:: Data excerpts
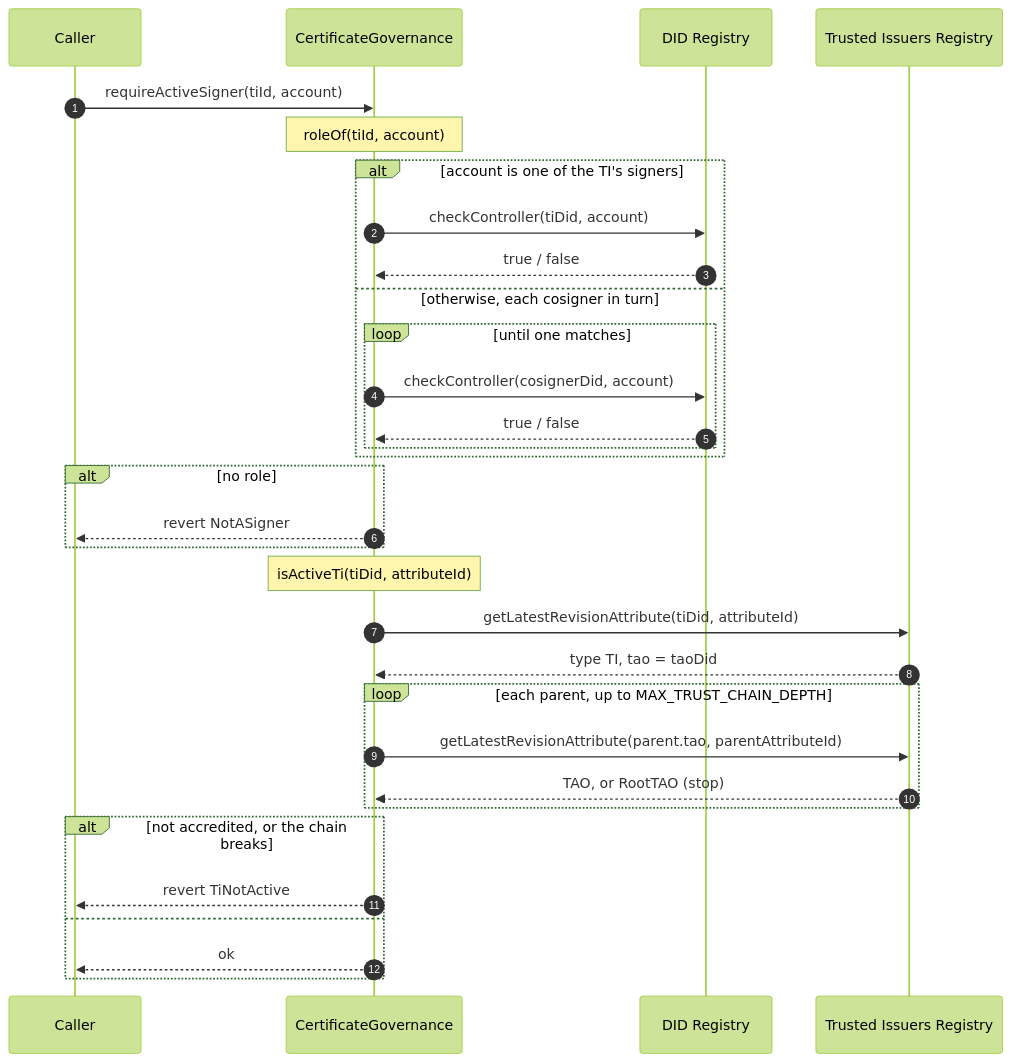
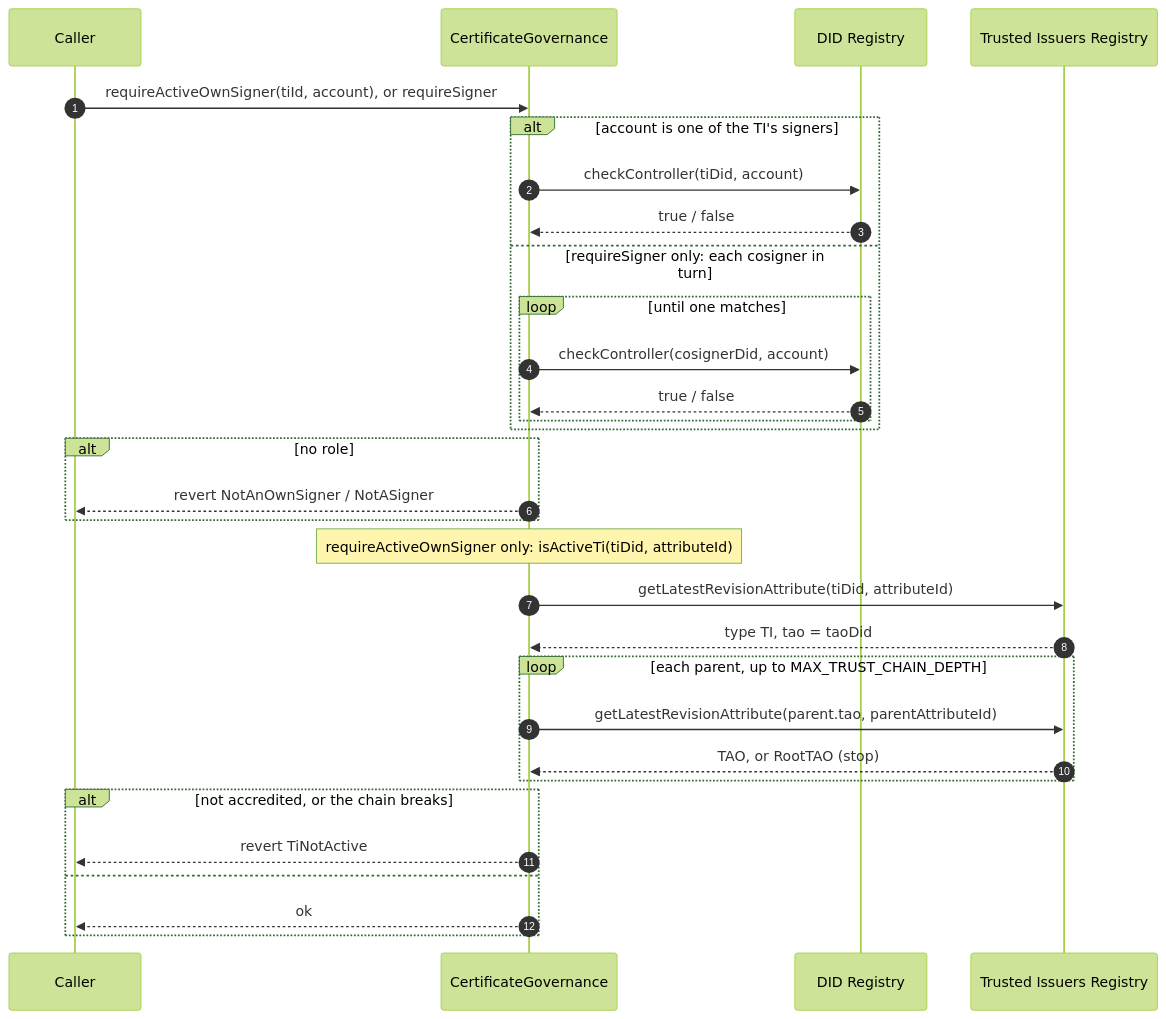
The first of 9 diagrams in contracts/docs/sequence-diagrams.md (fiit-ba/ebsi-licences-for-cybersecurity-managers), drawn with Mermaid (forest theme) before and after one commit. The commit also changed other lines of this file and 15 other files, not shown here.

Commit message:
fix: Require every policy to need at least two roles, and drop the unused requireActiveSigner

````diff
--- a/contracts/docs/sequence-diagrams.md
+++ b/contracts/docs/sequence-diagrams.md
@@ -42,35 +40,34 @@
 ```mermaid
 sequenceDiagram
     autonumber
     participant C as Caller
     participant G as CertificateGovernance
     participant D as DID Registry
     participant T as Trusted Issuers Registry
 
-    C->>G: requireActiveSigner(tiId, account)
-    Note over G: roleOf(tiId, account)
+    C->>G: requireActiveOwnSigner(tiId, account), or requireSigner
     alt account is one of the TI's signers
         G->>D: checkController(tiDid, account)
         D-->>G: true / false
-    else otherwise, each cosigner in turn
+    else requireSigner only: each cosigner in turn
         loop until one matches
             G->>D: checkController(cosignerDid, account)
             D-->>G: true / false
         end
     end
     alt no role
-        G-->>C: revert NotASigner
+        G-->>C: revert NotAnOwnSigner / NotASigner
     end
-    Note over G: isActiveTi(tiDid, attributeId)
+    Note over G: requireActiveOwnSigner only: isActiveTi(tiDid, attributeId)
     G->>T: getLatestRevisionAttribute(tiDid, attributeId)
     T-->>G: type TI, tao = taoDid
     loop each parent, up to MAX_TRUST_CHAIN_DEPTH
         G->>T: getLatestRevisionAttribute(parent.tao, parentAttributeId)
         T-->>G: TAO, or RootTAO (stop)
     end
     alt not accredited, or the chain breaks
         G-->>C: revert TiNotActive
     else
         G-->>C: ok
     end
 ```
````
::::
#### [Task description]
Read through the listing and copy each line in which the word "account" occurs.

#### [Solution to this task]
-    C->>G: requireActiveSigner(tiId, account)
-    Note over G: roleOf(tiId, account)
+    C->>G: requireActiveOwnSigner(tiId, account), or requireSigner
     alt account is one of the TI's signers
         G->>D: checkController(tiDid, account)
             G->>D: checkController(cosignerDid, account)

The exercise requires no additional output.